Every year, right around November, there’s one to two Christmas related movies that burst in to theaters. They’re usually not very good, existing instead to make a quick buck Other times they’re used as a diversion, for those wanting a break from their family. That dearth of quality releases, has kept part of the movie going public safely at home, where they can watch any number of classics. Yet, after a while those offerings become stale. You know them by hard and long for something new or at least unseen by most in North America. Behold, the trailer for Dial Code Santa Claus.
You probably have several questions. That’s to be expected when faced with greatness, such as this instance above. Yes, that is a Bonnie Tyler Christmas song (that also plays over the end credits). Yes, that child has one of the most glorious mullets ever to grace the silver screen. Believe me when I tell you, this film has everything. A killer homeless Santa Claus. A bobby trapped house that was partially rigged before Santa came knocking. Reckless child endangerment. More laughs than you know what to do with. It’s guaranteed to become part of your future holiday rotation.
Here’s the official synopsis for this wonderful film:
Thomas is a typical 1980s kid: he loves Rambo, computers, role-playing games and his dog. While mom’s away at the office on Xmas Eve, Thomas and his grandfather are left home alone — perfect timing for a disgruntled, perverted, bloodthirsty Santa Claus to raid the home down the chimney. But Hell hath no fury like a mulleted ten-year-old with an arsenal of toys!
Made all the way back in 1989, Dial Code Santa Claus plays like a horror version of Home Alone. A film that took the world by storm just a year later. Which is probably why it languished in obscurity, at least in the US, for almost three decades. Unless you were an enterprising sort who collected bootleg VHS tapes. It had it’s North American premiere, in September at Fantastic Fest, where I happened to catch it and can attest it is ridiculously over the top and and so much fun.
Obviously, what most people want to know, is how they can see this film. Thanks to a new 2k restoration from the fine folks at the American Genre Film Archive (AGFA), you won’t have to wait long. While a Blu-Ray release is slated for next year, people in select cities will get to ring in the holiday (and new year), with a special viewing.
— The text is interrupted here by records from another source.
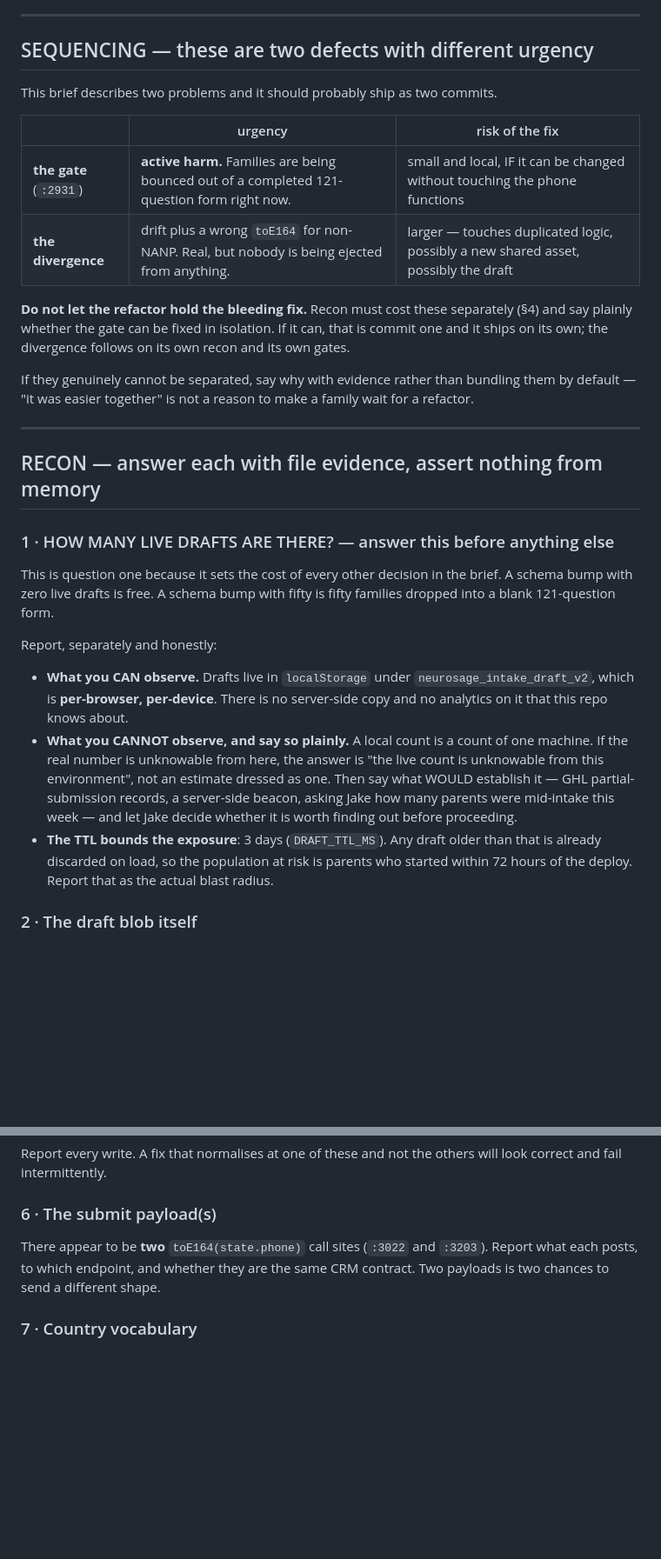
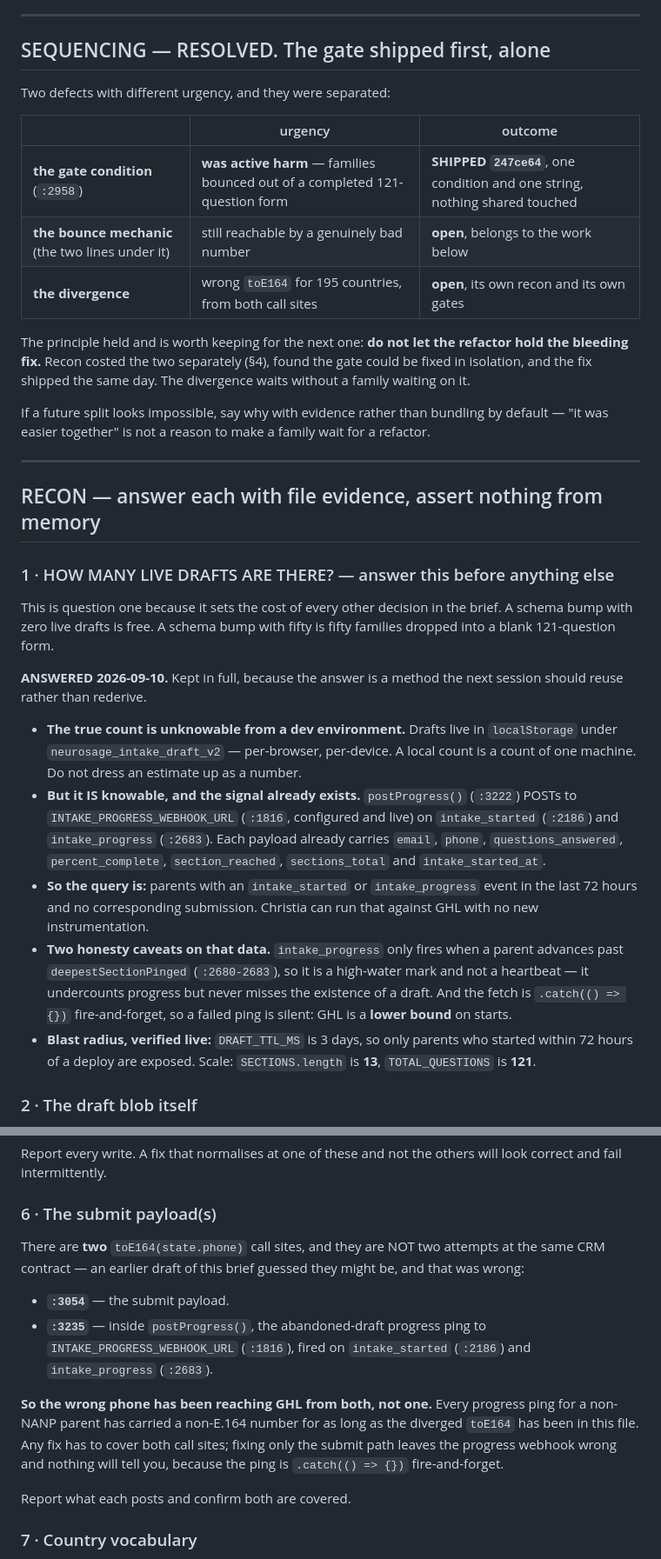
Before and after one commit to lopescapital-test/neurohome-landing, a Markdown page: docs/briefs/intake-phone.md, 2 parts joined by grey strips. Shown at 87% size. GitHub-like rendering; blank space fills up the shorter version.

```diff
--- a/docs/briefs/intake-phone.md
+++ b/docs/briefs/intake-phone.md
@@ -91,23 +119,24 @@ Whatever you propose has to respect it or argue explicitly for changing it.
 
 ---
 
-## SEQUENCING — these are two defects with different urgency
+## SEQUENCING — RESOLVED. The gate shipped first, alone
 
-This brief describes two problems and it should probably ship as two commits.
+Two defects with different urgency, and they were separated:
 
-| | urgency | risk of the fix |
+| | urgency | outcome |
 |---|---|---|
-| **the gate** (`:2931`) | **active harm.** Families are being bounced out of a completed 121-question form right now. | small and local, IF it can be changed without touching the phone functions |
-| **the divergence** | drift plus a wrong `toE164` for non-NANP. Real, but nobody is being ejected from anything. | larger — touches duplicated logic, possibly a new shared asset, possibly the draft |
+| **the gate condition** (`:2958`) | **was active harm** — families bounced out of a completed 121-question form | **SHIPPED `247ce64`**, one condition and one string, nothing shared touched |
+| **the bounce mechanic** (the two lines under it) | still reachable by a genuinely bad number | **open**, belongs to the work below |
+| **the divergence** | wrong `toE164` for 195 countries, from both call sites | **open**, its own recon and its own gates |
 
-**Do not let the refactor hold the bleeding fix.** Recon must cost these
-separately (§4) and say plainly whether the gate can be fixed in isolation. If
-it can, that is commit one and it ships on its own; the divergence follows on its
-own recon and its own gates.
+The principle held and is worth keeping for the next one: **do not let the
+refactor hold the bleeding fix.** Recon costed the two separately (§4), found the
+gate could be fixed in isolation, and the fix shipped the same day. The
+divergence waits without a family waiting on it.
 
-If they genuinely cannot be separated, say why with evidence rather than
-bundling them by default — "it was easier together" is not a reason to make a
-family wait for a refactor.
+If a future split looks impossible, say why with evidence rather than bundling by
+default — "it was easier together" is not a reason to make a family wait for a
+refactor.
 
 ---
 
@@ -119,20 +148,29 @@ This is question one because it sets the cost of every other decision in the
 brief. A schema bump with zero live drafts is free. A schema bump with fifty is
 fifty families dropped into a blank 121-question form.
 
-Report, separately and honestly:
+**ANSWERED 2026-09-10.** Kept in full, because the answer is a method the next
+session should reuse rather than rederive.
 
-- **What you CAN observe.** Drafts live in `localStorage` under
-  `neurosage_intake_draft_v2`, which is **per-browser, per-device**. There is no
-  server-side copy and no analytics on it that this repo knows about.
-- **What you CANNOT observe, and say so plainly.** A local count is a count of
-  one machine. If the real number is unknowable from here, the answer is "the
-  live count is unknowable from this environment", not an estimate dressed as
-  one. Then say what WOULD establish it — GHL partial-submission records, a
-  server-side beacon, asking Jake how many parents were mid-intake this week —
-  and let Jake decide whether it is worth finding out before proceeding.
-- **The TTL bounds the exposure**: 3 days (`DRAFT_TTL_MS`). Any draft older than
-  that is already discarded on load, so the population at risk is parents who
-  started within 72 hours of the deploy. Report that as the actual blast radius.
+- **The true count is unknowable from a dev environment.** Drafts live in
+  `localStorage` under `neurosage_intake_draft_v2` — per-browser, per-device. A
+  local count is a count of one machine. Do not dress an estimate up as a number.
+- **But it IS knowable, and the signal already exists.** `postProgress()`
+  (`:3222`) POSTs to `INTAKE_PROGRESS_WEBHOOK_URL` (`:1816`, configured and
+  live) on `intake_started` (`:2186`) and `intake_progress` (`:2683`). Each
+  payload already carries `email`, `phone`, `questions_answered`,
+  `percent_complete`, `section_reached`, `sections_total` and
+  `intake_started_at`.
+- **So the query is:** parents with an `intake_started` or `intake_progress`
+  event in the last 72 hours and no corresponding submission. Christia can run
+  that against GHL with no new instrumentation.
+- **Two honesty caveats on that data.** `intake_progress` only fires when a
+  parent advances past `deepestSectionPinged` (`:2680-2683`), so it is a
+  high-water mark and not a heartbeat — it undercounts progress but never misses
+  the existence of a draft. And the fetch is `.catch(() => {})` fire-and-forget,
+  so a failed ping is silent: GHL is a **lower bound** on starts.
+- **Blast radius, verified live:** `DRAFT_TTL_MS` is 3 days, so only parents who
+  started within 72 hours of a deploy are exposed. Scale: `SECTIONS.length` is
+  **13**, `TOTAL_QUESTIONS` is **121**.
 
 ### 2 · The draft blob itself
 
@@ -222,9 +289,22 @@ will look correct and fail intermittently.
 
 ### 6 · The submit payload(s)
 
-There appear to be **two** `toE164(state.phone)` call sites (`:3022` and
-`:3203`). Report what each posts, to which endpoint, and whether they are the
-same CRM contract. Two payloads is two chances to send a different shape.
+There are **two** `toE164(state.phone)` call sites, and they are NOT two
+attempts at the same CRM contract — an earlier draft of this brief guessed they
+might be, and that was wrong:
+
+- **`:3054`** — the submit payload.
+- **`:3235`** — inside `postProgress()`, the abandoned-draft progress ping to
+  `INTAKE_PROGRESS_WEBHOOK_URL` (`:1816`), fired on `intake_started` (`:2186`)
+  and `intake_progress` (`:2683`).
+
+**So the wrong phone has been reaching GHL from both, not one.** Every progress
+ping for a non-NANP parent has carried a non-E.164 number for as long as the
+diverged `toE164` has been in this file. Any fix has to cover both call sites;
+fixing only the submit path leaves the progress webhook wrong and nothing will
+tell you, because the ping is `.catch(() => {})` fire-and-forget.
+
+Report what each posts and confirm both are covered.
 
 ### 7 · Country vocabulary
 
```
Also changed, not shown: other parts of docs/briefs/intake-phone.md (+102 -45 lines).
Check below for dates and locations.
12/19 (Egyptian – Los Angeles)
12/19 (Boston Underground Film Festival – Boston)
12/23 & 12/19 (Alamo Drafthouse Brooklyn – New York)
12/20 (Royal Cinema – Toronto)
12/21 (Alamo Drafthouse – Raleigh, NC)
12/22 (Suns Cinema – Washington D.C.)
12/23 (Frida Cinema – Santa Ana, CA)
12/24 (Alamo Drafthouse Ritz – Austin)
1/9 (Winnipeg Film Group – Winnipeg)
1/19 (Jacob Burns Film Center – Pleasantville, NY)
Mark your calendars accordingly, if it’s coming near you, or start saving for when it hits home video. This is one Christmas film you definitely don’t want to miss. For more information, check out the official website.